If a man wanted to put his best foot forward at the court of Louis XIV, it helped to wear the right shoes. In the seventeenth century, high heels were worn by men and women alike; along with lace, embroidery, and jewels, they were signs of status, not gender. The style is thought to have come to France around 1600 from Persia, where men had long worn heels for practicality’s sake on horseback.
Historians disagree on the Sun King’s height, but it is likely that he favored high heels because they were fashionable, not because he wanted to appear taller. Although he may have been short by modern standards, his sister-in-law, the duchesse d’Orléans, described him as “tall,” while her husband, known as Monsieur, was “quite short.” (Perhaps that is why Monsieur “wore such high-heeled shoes that he seemed mounted always upon stilts,” as the duc de Saint-Simon recorded in his memoirs.)

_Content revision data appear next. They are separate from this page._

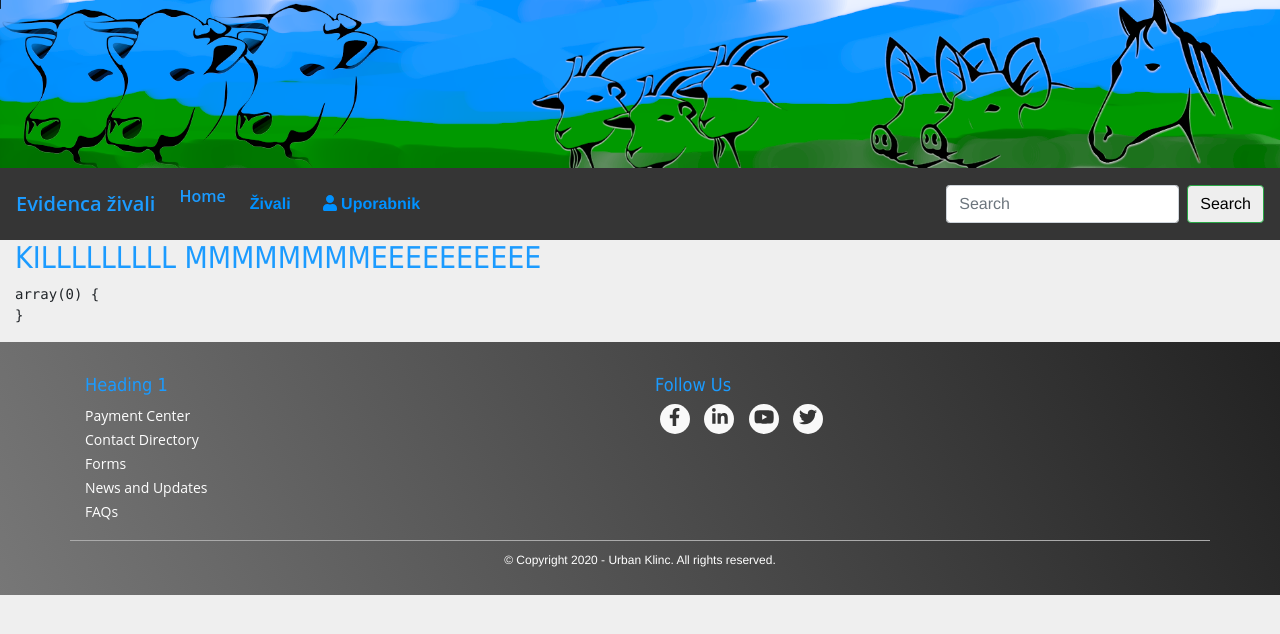
Repository: UrbyK/evidenca
Page: http://localhost/
The author's editor kept a copy of each file at every save. The page is drawn from the files as they stood at one save, then again after the next save.
The browser window is 1280 px wide. The pictures show the whole page.
Some web fonts or font styles are not loaded; a fallback is used. Some web libraries are served in a nearby version. The page is run by PHP 8.4 with error messages shown; the project is at /var/www/html/.

Above is the page before, as saved 2020-06-09 01:17:31.

After the next save:
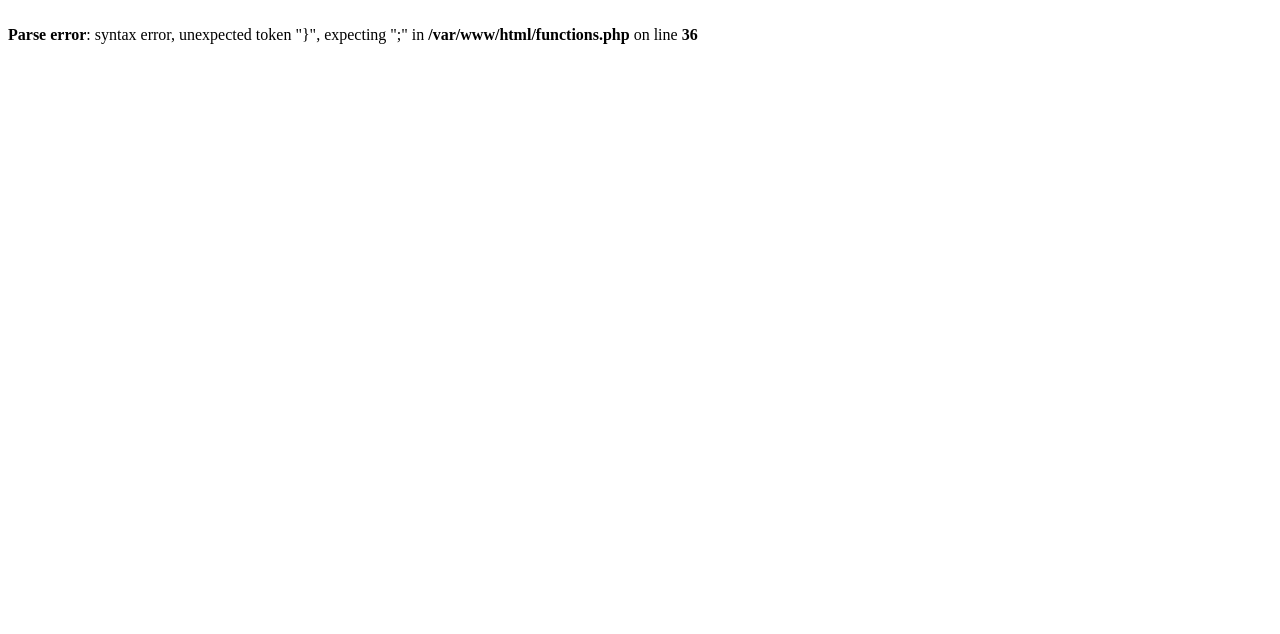
Saved 37 s later.
--- a/functions.php
+++ b/functions.php
@@ -31,8 +31,9 @@ function animalTypeSelect($type){
     $stmt = $pdo->prepare($query);
     $stmt->execute();
     $tip = $stmt->fetchAll(PDO::FETCH_ASSOC);
-
-    return $tip['idanimal_types'];
+   foreach($tip as $item){
+       return($item['idanimal_types'])
+   }
 }
 
 ?>
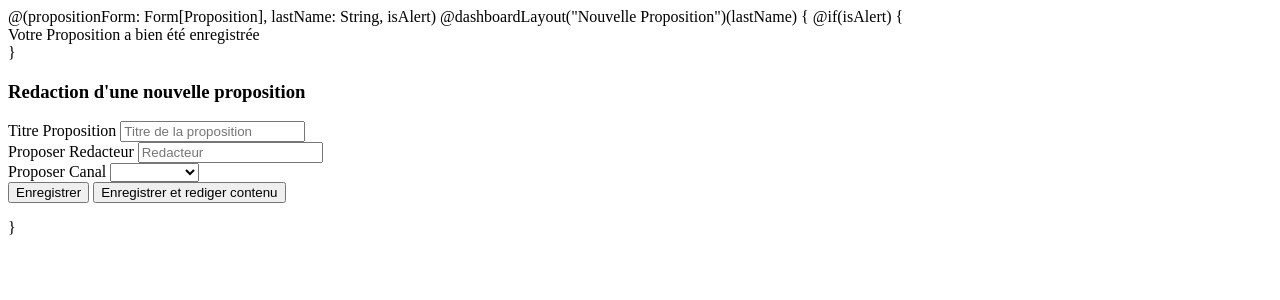
Repository: spirale-software/labo_master
Page: Application/oneDotCom/app/views/proposalForm.scala.html
These files come from the project's save history. The page is drawn as it stood at one moment and after the next save; the edit follows.
The browser window is 1280 px wide. The pictures show the whole page.

Above is the page before, as saved 2017-03-27 15:26:36.

After the next save:
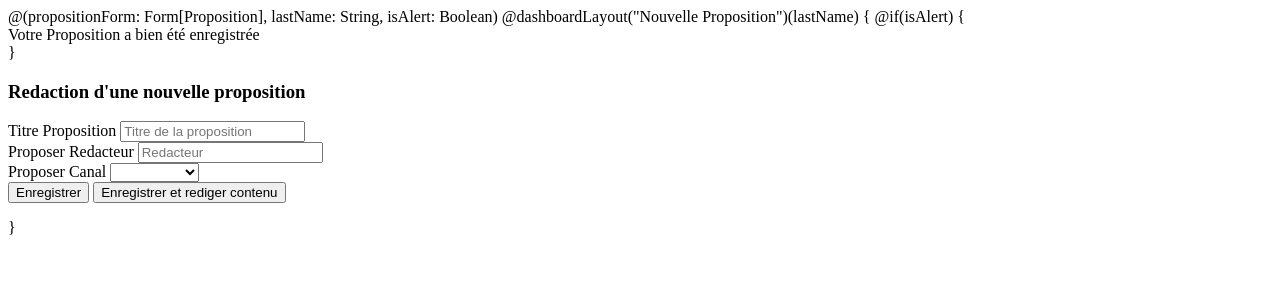
Saved 29 s later.
--- a/Application/oneDotCom/app/views/proposalForm.scala.html
+++ b/Application/oneDotCom/app/views/proposalForm.scala.html
@@ -1,4 +1,4 @@
-@(propositionForm: Form[Proposition], lastName: String, isAlert)
+@(propositionForm: Form[Proposition], lastName: String, isAlert: Boolean)
 
 @dashboardLayout("Nouvelle Proposition")(lastName) {
 	<meta content="text/html; charset=UTF-8" http-equiv="Content-Type">
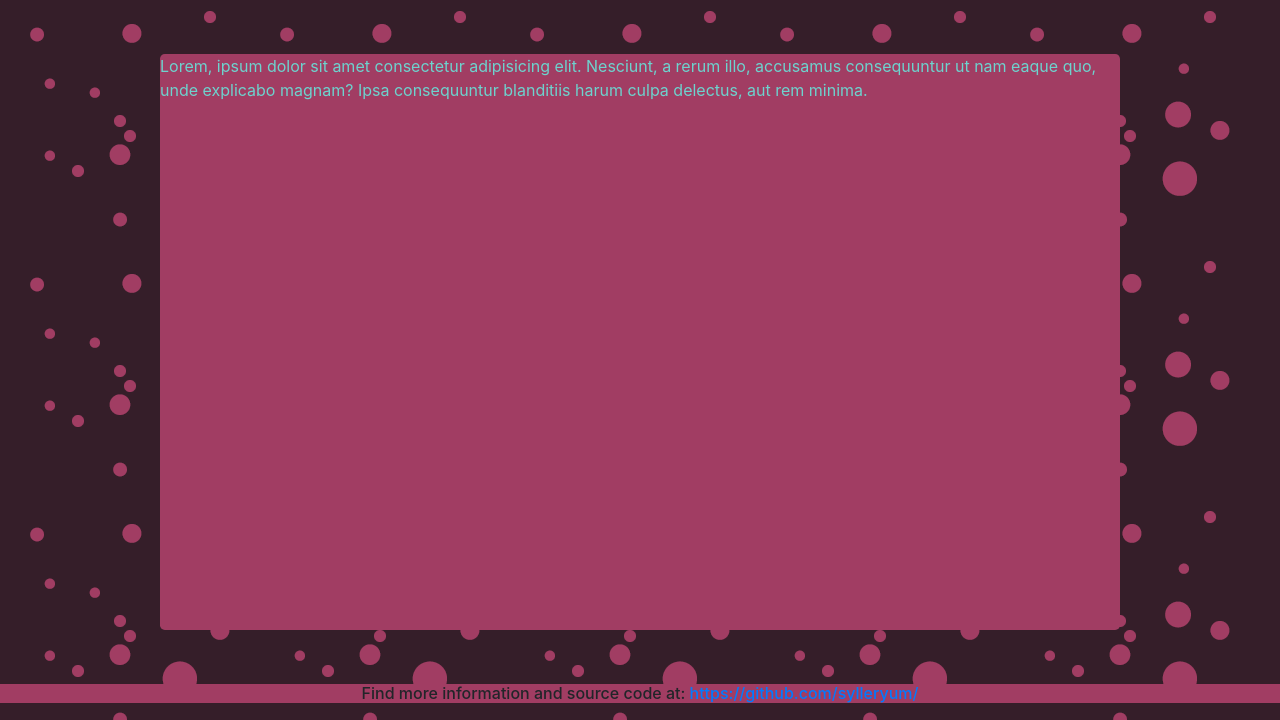
Repository: sylleryum/Frontend
Page: GetTopTracks/index.html
An editor plug-in stored every save of this project. The page is shown before and after a run of saves, followed by the edit.
The browser window is 1280 px wide. The pictures show the whole page.

Above is the page before, as saved 2019-10-13 15:05:11.

After the next 2 saves:
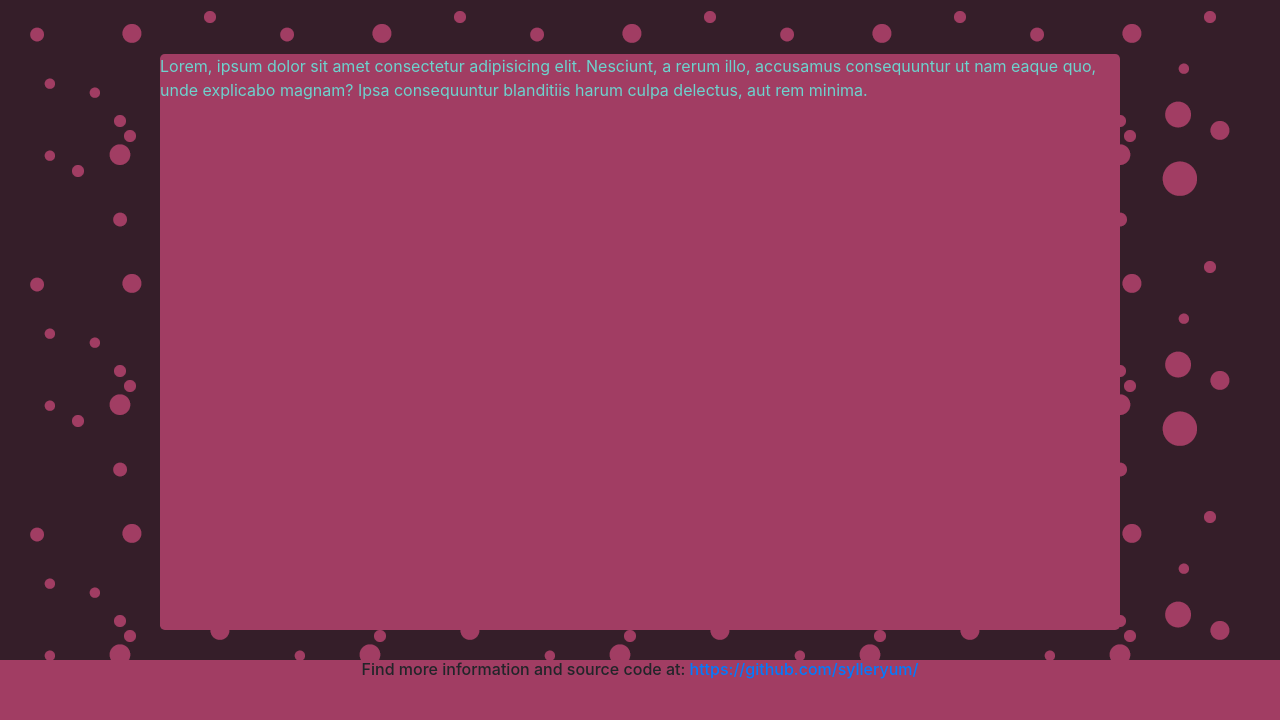
The 2 saves are shown as one change because they came seconds apart.
The last was saved 10 s later.
--- a/GetTopTracks/style.css
+++ b/GetTopTracks/style.css
@@ -1,5 +1,9 @@
-.test{
-     margin-bottom: 0;
+.footer-clear{
+     width: 100%;
+    height: 60px;
+    background-color: #f5f5f5;
+    bottom: 0px;
+    position: absolute;
 }
 
 .background-master{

Red heels—les talons rouges in French—were the ultimate mark of royal distinction. Louis wore the fashionable new style in his coronation portrait of 1654, and he continued to wear them until the end of his life, long past their natural vogue; they can be seen in Hyacinthe Rigaud’s state portrait of the king, painted in 1701. In the early 1670s, Louis made it known that only a select group of noblemen were allowed to wear them at court, one of many instances of the king using fashion as a form of social control. As a result, the former fashion statement became a coveted badge of honor. In contemporary images, courtiers are often posed somewhat awkwardly for the purpose of displaying their red heels, as in Nicolas Arnoult’s Portrait of the Family of the Grand Dauphin (1688).
Fancy footwear was an efficient barometer of royal favor. In Antoine Trouvain’s Third Apartment, only the king and the comte de Toulouse, in the foreground, wear them. (It is the hat rather than the shoes that sets the king apart; no one would dare wear one in his presence.) It was not long before pied plat—“flatfoot”—became slang for a man of low birth, while the haughty, privileged young men of the court were nicknamed les talons rouges.
Red heels continued to be worn at court even after Louis died and men’s heels grew lower, following the progression of fashion. They could be seen at Versailles until the French Revolution of 1789, by which time they had spread to other European courts. Red heels are still worn today by the British royal pages in the Order of the Garter procession and the State Opening of Parliament. But no one has managed to fill the Sun King’s stylish shoes.
Hear Kimberly Chrisman-Campbell discuss Louis XIV and the art of fashion in a free talk at the Getty Center on Sunday, August 23, 2015, offered in conjunction with the exhibition A Kingdom of Images: French Prints in the Age of Louis XIV, 1660–1715.
Text of this post © Kimberly Chrisman Campbell. All rights reserved.